Edit difference data:

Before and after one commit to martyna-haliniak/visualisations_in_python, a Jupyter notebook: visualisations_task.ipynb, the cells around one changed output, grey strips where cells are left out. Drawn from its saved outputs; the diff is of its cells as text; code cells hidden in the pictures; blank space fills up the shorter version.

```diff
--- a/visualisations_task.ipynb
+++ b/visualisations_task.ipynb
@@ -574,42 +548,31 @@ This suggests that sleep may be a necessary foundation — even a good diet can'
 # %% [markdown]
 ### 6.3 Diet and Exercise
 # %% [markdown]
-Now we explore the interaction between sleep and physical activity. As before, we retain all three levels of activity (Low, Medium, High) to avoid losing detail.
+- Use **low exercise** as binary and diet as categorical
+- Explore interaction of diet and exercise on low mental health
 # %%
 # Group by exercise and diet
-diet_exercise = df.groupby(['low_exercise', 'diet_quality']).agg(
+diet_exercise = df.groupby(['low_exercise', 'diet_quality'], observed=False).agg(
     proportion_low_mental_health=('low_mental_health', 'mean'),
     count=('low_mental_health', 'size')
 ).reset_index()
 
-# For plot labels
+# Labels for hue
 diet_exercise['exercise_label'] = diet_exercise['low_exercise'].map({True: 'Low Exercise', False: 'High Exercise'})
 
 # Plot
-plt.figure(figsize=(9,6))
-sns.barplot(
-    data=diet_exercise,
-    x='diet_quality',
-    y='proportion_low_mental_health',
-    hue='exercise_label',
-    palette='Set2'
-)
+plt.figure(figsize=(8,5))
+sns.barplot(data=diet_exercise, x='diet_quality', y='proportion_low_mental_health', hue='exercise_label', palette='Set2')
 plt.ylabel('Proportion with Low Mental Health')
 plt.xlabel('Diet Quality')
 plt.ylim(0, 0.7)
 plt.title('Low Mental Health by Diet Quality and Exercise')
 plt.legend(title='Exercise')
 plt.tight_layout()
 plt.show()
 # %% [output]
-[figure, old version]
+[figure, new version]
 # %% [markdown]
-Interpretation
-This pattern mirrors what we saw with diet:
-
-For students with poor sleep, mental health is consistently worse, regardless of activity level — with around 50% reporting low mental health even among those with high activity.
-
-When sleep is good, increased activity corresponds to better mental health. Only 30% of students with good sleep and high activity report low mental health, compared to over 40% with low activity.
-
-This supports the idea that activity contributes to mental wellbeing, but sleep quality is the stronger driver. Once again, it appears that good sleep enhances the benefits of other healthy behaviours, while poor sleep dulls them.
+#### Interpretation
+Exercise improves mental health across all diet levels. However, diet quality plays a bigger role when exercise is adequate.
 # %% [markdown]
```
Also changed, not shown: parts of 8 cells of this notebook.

* * *

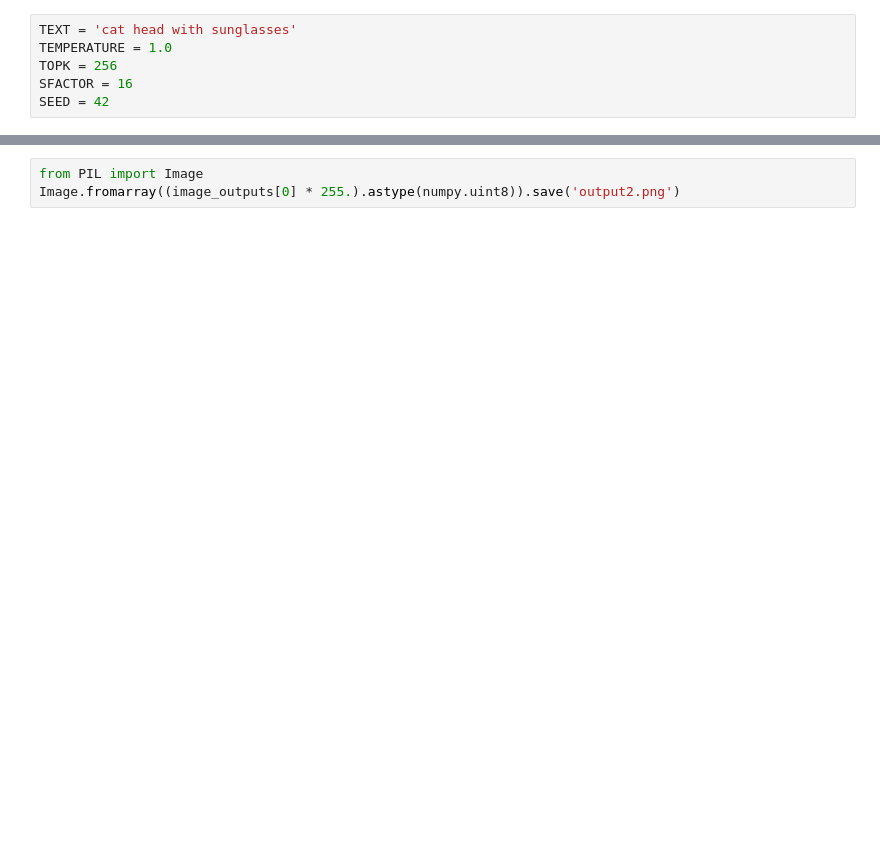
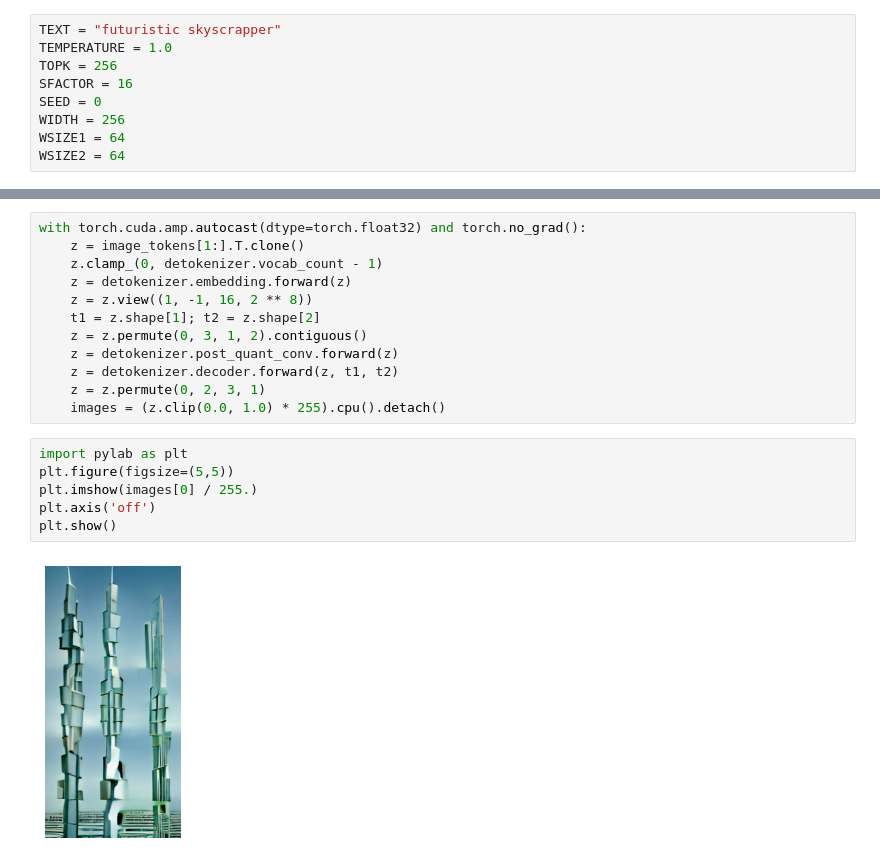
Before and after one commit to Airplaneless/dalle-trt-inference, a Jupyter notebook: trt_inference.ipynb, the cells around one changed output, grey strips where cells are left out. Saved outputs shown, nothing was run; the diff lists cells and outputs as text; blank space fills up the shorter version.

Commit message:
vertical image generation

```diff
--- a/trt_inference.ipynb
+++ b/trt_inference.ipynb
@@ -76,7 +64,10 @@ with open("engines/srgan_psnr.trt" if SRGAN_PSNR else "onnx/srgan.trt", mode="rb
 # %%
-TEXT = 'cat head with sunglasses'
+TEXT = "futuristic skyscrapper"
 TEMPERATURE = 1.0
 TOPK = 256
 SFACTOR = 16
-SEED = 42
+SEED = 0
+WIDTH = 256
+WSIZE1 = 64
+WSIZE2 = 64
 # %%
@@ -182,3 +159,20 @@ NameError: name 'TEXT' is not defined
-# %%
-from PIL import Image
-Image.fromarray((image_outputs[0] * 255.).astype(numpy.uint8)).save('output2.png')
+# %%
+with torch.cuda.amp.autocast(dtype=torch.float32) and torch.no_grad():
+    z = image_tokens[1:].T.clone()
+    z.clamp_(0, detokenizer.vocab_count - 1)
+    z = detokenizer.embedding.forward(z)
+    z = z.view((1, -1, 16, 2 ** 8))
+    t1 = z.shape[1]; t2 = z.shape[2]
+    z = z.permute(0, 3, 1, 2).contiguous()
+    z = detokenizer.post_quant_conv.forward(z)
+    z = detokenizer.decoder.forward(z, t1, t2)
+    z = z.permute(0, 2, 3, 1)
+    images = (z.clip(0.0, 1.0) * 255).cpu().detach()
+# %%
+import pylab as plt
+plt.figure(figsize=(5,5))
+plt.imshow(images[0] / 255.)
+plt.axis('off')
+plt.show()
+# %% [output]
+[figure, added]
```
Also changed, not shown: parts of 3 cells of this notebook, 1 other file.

## Goal of the exercise
Look for the string "figsize" in the entries above. Copy every line that has it.

## Output of the task
-plt.figure(figsize=(9,6))
+plt.figure(figsize=(8,5))
+plt.figure(figsize=(5,5))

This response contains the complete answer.